I too have been cycling in east London for over 40 years. Traffic calming in back streets is obviously an improvement, but I'm afriad on the major roads it has got worse in recent years and largely due to Council intervention in the form of either removing legacy cycling infrastructure or implementing schemes that favour pedestrians and bus priority, but give absolutely no consideration to their impact on cyclists. Pedestrian friendly road narrowings and pinch points do not help cyclists, they are a hazard. Every day of the week I cycle across Mare Street into the recently-narrowed entrance to Westgate Street and regularly now have cars push past me, far too close for comfort, as they race to get across first to the narrow entrance. There was plenty of potential 'space for cycling' here. I wrote to the Council and suggested a cycle gate should be included in the design to avoid the very situation I've just described. My request was completely ignored. I also suggested that the service road at the adjacent 'triangle' area could have been retained in some form as a safe alternative for cyclists wishing to turn left out of Westgate street and thus avoid a potential left hook. But no 'space for cycling' was included here either; they didn't even offer pedestrian/cyclist shared space which would only have required signage and installation of a dropped curb to allow cyclist egress into Mare Street. Another example of Hackney's retrograde cycling policy was the ripping up of the cycle tracks that protected cyclists entering and exiting Eastway to/from its junction with Chapman/Wick Roads from the many buses and lorries that operate in the area. Hackney replaced them with parking spaces so what was 'space for cycling' has now become 'space for parking'. Quite unbeleivably, the LCC in Hackney opposed allowing cycling on the pavement along the one-way Victoria Park Road, which would provide the only safe, remotely direct route for eastbound cyclists to Hackney Wick when Victoria Park was closed. So, they didn't want 'space for cycling' here either. Thankfully, some of the Councillors or Officers saw some merit in the scheme and we now regularly see cyclists, including children and families, using an admittedly narrow but completely useable facility, and with minium conflict with pedestrians. But, of course, let's not forget that, according to the LCC in Hackney, all the problems for cyclists here are caused by that terrible gyratory and if only it were two-way again, cyclists could happily mix with the lorries and buses going both ways.
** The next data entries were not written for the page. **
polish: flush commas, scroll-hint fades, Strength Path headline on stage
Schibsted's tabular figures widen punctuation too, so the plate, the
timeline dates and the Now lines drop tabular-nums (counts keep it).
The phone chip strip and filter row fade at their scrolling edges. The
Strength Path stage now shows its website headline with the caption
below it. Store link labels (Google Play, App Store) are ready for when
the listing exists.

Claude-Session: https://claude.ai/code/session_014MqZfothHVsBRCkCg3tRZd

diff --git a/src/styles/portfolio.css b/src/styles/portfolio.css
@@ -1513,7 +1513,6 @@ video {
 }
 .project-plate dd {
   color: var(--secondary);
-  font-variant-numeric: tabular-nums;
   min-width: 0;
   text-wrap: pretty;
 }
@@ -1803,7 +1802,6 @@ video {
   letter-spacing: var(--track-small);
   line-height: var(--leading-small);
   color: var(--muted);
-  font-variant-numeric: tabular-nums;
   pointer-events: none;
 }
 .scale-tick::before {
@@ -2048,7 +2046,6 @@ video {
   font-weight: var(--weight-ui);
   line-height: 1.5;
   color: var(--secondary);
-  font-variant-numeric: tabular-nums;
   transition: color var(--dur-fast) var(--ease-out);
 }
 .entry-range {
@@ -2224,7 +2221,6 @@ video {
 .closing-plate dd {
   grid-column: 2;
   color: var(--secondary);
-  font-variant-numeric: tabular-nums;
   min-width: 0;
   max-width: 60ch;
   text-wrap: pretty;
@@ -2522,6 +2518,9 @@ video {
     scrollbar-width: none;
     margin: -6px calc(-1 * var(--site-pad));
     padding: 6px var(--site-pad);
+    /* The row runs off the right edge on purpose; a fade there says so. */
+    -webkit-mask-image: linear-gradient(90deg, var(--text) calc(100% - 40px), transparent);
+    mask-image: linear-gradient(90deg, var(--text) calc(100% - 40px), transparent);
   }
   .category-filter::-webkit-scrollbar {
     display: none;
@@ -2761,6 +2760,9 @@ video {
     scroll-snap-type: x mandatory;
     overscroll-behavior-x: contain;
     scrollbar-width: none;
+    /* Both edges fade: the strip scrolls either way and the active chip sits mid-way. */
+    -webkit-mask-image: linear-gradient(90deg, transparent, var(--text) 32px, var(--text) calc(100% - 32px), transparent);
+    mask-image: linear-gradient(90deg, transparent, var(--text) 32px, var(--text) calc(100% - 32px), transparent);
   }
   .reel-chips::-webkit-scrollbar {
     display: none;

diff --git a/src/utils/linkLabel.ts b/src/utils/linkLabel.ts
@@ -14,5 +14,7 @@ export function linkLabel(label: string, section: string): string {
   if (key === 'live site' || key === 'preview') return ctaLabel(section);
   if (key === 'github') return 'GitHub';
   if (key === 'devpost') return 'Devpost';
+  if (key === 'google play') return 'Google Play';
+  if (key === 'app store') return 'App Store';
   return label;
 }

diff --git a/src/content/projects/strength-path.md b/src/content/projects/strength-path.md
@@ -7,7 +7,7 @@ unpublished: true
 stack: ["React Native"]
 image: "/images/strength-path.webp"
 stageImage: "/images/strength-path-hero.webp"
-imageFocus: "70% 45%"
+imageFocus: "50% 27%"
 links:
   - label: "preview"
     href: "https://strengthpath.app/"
The hundreds of cyclists gathering on London fields on Sunday were largely the usual hipster crowd - no that is NOT mass cycling. Mass cycling involves all generations cycling every day of the week, not just a sunny Sunday in June.
The kids cycling through Leonad Circus do so because it's the least dangerous option available - they aren't going to use Old Street are they? Or indeed use the ex-gyratory Shoreditch High Street that Hackney LCC claim is now very cycleable. (I might also add that, according to one of the parents I spoke to from the nearby school, if Hackney remove the connecting contraflow cycle track on Pitfield Street (as appears likely) some of them won't be cycling at all.) It seems as if it's a mystery to Hackney LCC that so few kids cycle to school in Hackney...it's simple .....it's because it's so dangerous; the junctions and main roads are unfit for mass cycling. In order to get kids on bikes (or get their parents to allow them to get on bikes) you've got to make it safe. There's a way, it's called segregation......it's why the Netherlands is a much safer place to cycle than Hackney. QED.
You should have taken that Dutch writer, Tijs van den Boomen, to Dalston junction and asked whether he agrees with the LCC in Hackney that it's 'Perfect for cycling'. And might I also sugest that, when he commented that Leonard Circus was beautiful but it was 'perhaps too much money and effort to spend on a minor intersection', it was in the context that he felt Hackney should be spending money urgently where it's needed most - on it's main roads, where people are dying for want of decent, Dutch-style infrastructure. Leonard Circus may well be beautiful, but the millions spent on it would have been so much better spent on making the main roads and junctions in Hackney safe.
This post was edited by
5:10am 16 June 2014.